After building her way back for six months, she would then tear three ligaments in her knee after a tackle during a training session.
“I cried at almost every doctor's appointment because I was like, 'Maybe I can do this now!' And [I was told], 'No, you're not ready,'" Beal remembers.
“That was a very long process. I didn't jog for five months. I didn't sprint for probably seven. I got cleared at 10 months, but I still had six weeks of return to sport protocol.
“Essentially, it was nearly a year before I was playing again and then I actually think almost right when I got cleared is when I re-tore my meniscus – but it wasn't confirmed for a while.”
That was another setback and had it not been just a trim of the ligament that was needed in her second surgery, she says she would have been “done”.

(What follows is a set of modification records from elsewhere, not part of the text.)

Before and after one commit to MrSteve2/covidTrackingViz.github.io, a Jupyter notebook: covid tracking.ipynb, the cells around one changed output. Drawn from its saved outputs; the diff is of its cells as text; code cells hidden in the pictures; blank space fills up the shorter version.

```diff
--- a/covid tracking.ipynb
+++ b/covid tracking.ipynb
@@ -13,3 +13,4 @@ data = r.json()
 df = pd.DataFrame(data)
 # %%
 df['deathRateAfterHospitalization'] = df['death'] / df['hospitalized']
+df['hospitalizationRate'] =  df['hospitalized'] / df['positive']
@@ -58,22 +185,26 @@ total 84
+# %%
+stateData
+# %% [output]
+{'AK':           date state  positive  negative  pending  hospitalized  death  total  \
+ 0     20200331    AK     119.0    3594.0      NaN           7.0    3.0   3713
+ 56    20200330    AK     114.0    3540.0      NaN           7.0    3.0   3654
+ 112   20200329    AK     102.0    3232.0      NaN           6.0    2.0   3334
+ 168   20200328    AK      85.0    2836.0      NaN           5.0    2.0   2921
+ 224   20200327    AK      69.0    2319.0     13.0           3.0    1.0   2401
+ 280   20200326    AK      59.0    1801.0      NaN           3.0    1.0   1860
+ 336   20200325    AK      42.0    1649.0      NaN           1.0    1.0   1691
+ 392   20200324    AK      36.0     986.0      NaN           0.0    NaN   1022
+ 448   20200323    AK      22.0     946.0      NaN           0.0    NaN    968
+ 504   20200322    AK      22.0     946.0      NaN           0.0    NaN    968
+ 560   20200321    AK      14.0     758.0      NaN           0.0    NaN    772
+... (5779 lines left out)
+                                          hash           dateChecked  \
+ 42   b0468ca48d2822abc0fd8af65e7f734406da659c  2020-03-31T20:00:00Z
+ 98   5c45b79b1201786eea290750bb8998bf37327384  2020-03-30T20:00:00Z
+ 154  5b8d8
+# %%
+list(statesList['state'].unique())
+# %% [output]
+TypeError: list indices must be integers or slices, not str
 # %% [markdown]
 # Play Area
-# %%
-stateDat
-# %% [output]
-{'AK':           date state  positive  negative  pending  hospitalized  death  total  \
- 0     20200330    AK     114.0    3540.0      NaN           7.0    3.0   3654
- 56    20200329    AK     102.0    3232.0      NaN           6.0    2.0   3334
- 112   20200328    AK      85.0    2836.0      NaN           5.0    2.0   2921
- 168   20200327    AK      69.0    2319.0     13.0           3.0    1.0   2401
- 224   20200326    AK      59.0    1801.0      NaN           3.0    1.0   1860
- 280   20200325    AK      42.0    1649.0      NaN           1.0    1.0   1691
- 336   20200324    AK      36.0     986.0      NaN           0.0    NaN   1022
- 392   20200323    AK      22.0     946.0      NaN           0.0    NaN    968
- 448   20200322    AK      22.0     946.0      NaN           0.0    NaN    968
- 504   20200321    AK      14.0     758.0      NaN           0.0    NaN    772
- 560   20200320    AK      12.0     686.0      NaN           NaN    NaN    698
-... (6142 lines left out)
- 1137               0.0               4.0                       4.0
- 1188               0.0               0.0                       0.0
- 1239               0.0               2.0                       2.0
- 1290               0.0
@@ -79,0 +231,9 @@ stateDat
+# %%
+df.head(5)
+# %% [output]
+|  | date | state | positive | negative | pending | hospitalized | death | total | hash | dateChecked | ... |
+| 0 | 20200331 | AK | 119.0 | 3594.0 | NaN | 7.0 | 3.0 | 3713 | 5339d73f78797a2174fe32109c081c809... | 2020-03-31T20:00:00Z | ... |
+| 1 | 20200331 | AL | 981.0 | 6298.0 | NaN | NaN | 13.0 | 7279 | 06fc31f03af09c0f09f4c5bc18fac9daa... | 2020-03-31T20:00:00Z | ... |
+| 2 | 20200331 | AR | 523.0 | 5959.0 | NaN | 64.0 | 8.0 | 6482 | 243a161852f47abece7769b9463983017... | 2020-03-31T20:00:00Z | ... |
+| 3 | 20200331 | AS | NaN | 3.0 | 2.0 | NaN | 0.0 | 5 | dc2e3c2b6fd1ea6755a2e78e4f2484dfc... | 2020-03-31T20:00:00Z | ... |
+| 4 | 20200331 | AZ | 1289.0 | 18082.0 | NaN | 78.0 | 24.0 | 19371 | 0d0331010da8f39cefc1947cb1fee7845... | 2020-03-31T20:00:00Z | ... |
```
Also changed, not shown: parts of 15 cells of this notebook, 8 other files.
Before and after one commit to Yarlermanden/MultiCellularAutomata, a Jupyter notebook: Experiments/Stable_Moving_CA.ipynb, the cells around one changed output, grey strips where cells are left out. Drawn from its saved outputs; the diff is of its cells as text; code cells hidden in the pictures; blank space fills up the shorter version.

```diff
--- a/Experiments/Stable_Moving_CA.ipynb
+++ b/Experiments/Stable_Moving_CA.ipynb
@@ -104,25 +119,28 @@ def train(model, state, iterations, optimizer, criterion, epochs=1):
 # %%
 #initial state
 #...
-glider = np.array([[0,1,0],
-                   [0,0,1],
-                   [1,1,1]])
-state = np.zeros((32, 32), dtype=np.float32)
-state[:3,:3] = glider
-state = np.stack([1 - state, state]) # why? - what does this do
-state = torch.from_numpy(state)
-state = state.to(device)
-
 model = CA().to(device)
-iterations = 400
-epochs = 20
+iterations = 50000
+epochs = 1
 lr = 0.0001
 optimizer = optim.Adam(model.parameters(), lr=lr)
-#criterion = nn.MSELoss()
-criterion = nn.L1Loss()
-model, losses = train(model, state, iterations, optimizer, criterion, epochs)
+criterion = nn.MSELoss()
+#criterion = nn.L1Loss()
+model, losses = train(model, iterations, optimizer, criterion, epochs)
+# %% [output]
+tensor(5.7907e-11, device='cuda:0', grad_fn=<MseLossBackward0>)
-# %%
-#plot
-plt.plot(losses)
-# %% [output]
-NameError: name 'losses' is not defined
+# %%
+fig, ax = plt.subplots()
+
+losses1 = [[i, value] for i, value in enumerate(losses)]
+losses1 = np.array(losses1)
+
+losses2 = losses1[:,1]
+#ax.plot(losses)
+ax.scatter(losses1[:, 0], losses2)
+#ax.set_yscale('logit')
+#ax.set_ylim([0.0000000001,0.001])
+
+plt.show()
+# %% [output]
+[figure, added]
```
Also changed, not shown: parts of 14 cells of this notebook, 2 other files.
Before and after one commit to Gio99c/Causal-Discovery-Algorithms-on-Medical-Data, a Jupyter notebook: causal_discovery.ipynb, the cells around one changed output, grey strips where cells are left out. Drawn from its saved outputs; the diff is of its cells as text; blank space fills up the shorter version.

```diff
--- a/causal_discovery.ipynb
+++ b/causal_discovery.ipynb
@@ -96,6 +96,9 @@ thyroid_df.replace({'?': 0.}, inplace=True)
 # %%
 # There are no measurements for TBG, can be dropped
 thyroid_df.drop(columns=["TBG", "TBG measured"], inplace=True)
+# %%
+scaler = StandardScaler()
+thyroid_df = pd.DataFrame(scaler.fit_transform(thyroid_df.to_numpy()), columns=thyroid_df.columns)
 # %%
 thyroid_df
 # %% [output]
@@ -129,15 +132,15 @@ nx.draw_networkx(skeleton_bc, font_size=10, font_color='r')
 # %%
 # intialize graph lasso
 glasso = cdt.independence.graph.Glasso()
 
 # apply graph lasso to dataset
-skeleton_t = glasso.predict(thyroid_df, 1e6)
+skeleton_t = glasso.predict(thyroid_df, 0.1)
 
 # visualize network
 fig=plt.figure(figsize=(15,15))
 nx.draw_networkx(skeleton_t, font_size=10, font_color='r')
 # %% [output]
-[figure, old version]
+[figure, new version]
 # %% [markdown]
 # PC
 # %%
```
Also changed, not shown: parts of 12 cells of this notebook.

But she isn’t done. After getting over obstacle after obstacle, Beal’s path has taken her into the Women’s Champions League with Olimpia Cluj, the Romanian champions.
After going through some real mental battles to get to this point, there is one question that GOAL has to ask: what pushes her not to give up?
“For one, that's just never been my personality,” Beal says. “I have a few things that I'm really passionate about and nothing can get in the way of them.
“I also went through moments of very difficult challenges, especially my freshman year in college, and it's just never been in my DNA to give up – not even to give up easily, but to give up at all.
“I just felt I couldn't stop playing until I did what I wanted, what I set out to do. Right now, my sights are no longer on NWSL. That's just not where my goals are.
"But playing professionally was still one of them and so I just felt unfinished.
“Then another thing is, you may have heard people talk about, ‘What's your why?’ You kind of have to have something deeper pushing you and I think a big thing is my younger brother.
“That's why I left Kansas City, because my younger brother had gotten into a fatal motorcycle accident. It was not immediate. He was in the hospital. My parents had to take him off life support.
“It was very traumatic and at his memorial, his friends came up to me and were like: 'Oh my gosh, he was so proud of you. You were in Kansas City playing with this professional team. He told everybody you were a professional player.'
“That's my why. It's a little bit bigger than that. I know that he would be like: 'Oh, you can't quit'.”
With that incredible force driving her, Beal’s European adventure continues to propel her towards goals that have changed a little from when she was younger.
“I've thought a bit about, 'Well, what's in my control?'” she explains. “I want to be in a competitive environment with good resources and enjoy it.
"I obviously want to play at the highest level that I can. I don't know exactly what that is, where that is.
"So, I'm trying not to focus too much on those kinds of things and just focus more on continuing to improve as a player.
“Just reaching my max potential, I guess, is as simple as it is.”